What you should do » What's needed is an exact copy of all the data below, without pictures.

== Available data ==

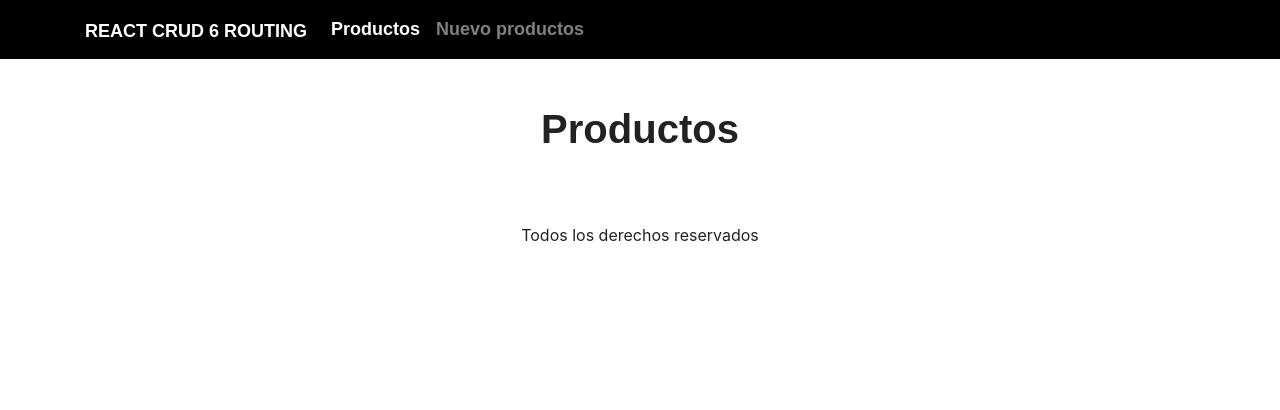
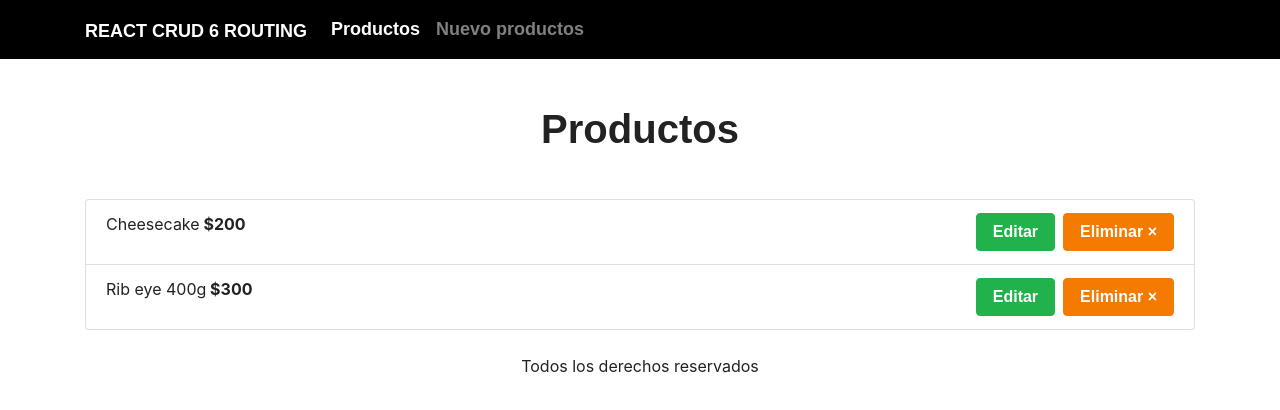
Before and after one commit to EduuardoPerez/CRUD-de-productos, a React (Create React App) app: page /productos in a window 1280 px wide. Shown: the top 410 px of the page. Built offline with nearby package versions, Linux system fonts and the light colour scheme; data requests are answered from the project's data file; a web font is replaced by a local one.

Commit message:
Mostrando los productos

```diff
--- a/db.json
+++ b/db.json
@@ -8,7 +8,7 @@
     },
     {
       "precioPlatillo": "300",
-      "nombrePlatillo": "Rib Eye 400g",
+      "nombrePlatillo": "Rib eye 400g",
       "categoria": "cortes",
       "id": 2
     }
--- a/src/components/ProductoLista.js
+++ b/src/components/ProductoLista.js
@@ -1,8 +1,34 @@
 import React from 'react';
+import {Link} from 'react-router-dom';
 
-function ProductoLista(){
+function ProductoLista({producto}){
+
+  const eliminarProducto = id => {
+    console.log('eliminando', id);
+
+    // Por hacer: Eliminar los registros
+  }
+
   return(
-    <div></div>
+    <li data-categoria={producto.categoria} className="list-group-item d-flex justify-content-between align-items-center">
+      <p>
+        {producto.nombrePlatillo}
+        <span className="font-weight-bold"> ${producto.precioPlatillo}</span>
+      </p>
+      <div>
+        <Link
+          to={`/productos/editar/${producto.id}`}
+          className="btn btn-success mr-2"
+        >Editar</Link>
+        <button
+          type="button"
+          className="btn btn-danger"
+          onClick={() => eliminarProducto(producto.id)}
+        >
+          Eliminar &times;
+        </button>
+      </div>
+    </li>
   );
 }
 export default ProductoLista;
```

===

Solution below »
Before and after one commit to EduuardoPerez/CRUD-de-productos, a React (Create React App) app: page /productos in a window 1280 px wide. Shown: the top 410 px of the page. Built offline with nearby package versions, Linux system fonts and the light colour scheme; data requests are answered from the project's data file; a web font is replaced by a local one.

Commit message:
Mostrando los productos

```diff
--- a/db.json
+++ b/db.json
@@ -8,7 +8,7 @@
     },
     {
       "precioPlatillo": "300",
-      "nombrePlatillo": "Rib Eye 400g",
+      "nombrePlatillo": "Rib eye 400g",
       "categoria": "cortes",
       "id": 2
     }
--- a/src/components/ProductoLista.js
+++ b/src/components/ProductoLista.js
@@ -1,8 +1,34 @@
 import React from 'react';
+import {Link} from 'react-router-dom';
 
-function ProductoLista(){
+function ProductoLista({producto}){
+
+  const eliminarProducto = id => {
+    console.log('eliminando', id);
+
+    // Por hacer: Eliminar los registros
+  }
+
   return(
-    <div></div>
+    <li data-categoria={producto.categoria} className="list-group-item d-flex justify-content-between align-items-center">
+      <p>
+        {producto.nombrePlatillo}
+        <span className="font-weight-bold"> ${producto.precioPlatillo}</span>
+      </p>
+      <div>
+        <Link
+          to={`/productos/editar/${producto.id}`}
+          className="btn btn-success mr-2"
+        >Editar</Link>
+        <button
+          type="button"
+          className="btn btn-danger"
+          onClick={() => eliminarProducto(producto.id)}
+        >
+          Eliminar &times;
+        </button>
+      </div>
+    </li>
   );
 }
 export default ProductoLista;
```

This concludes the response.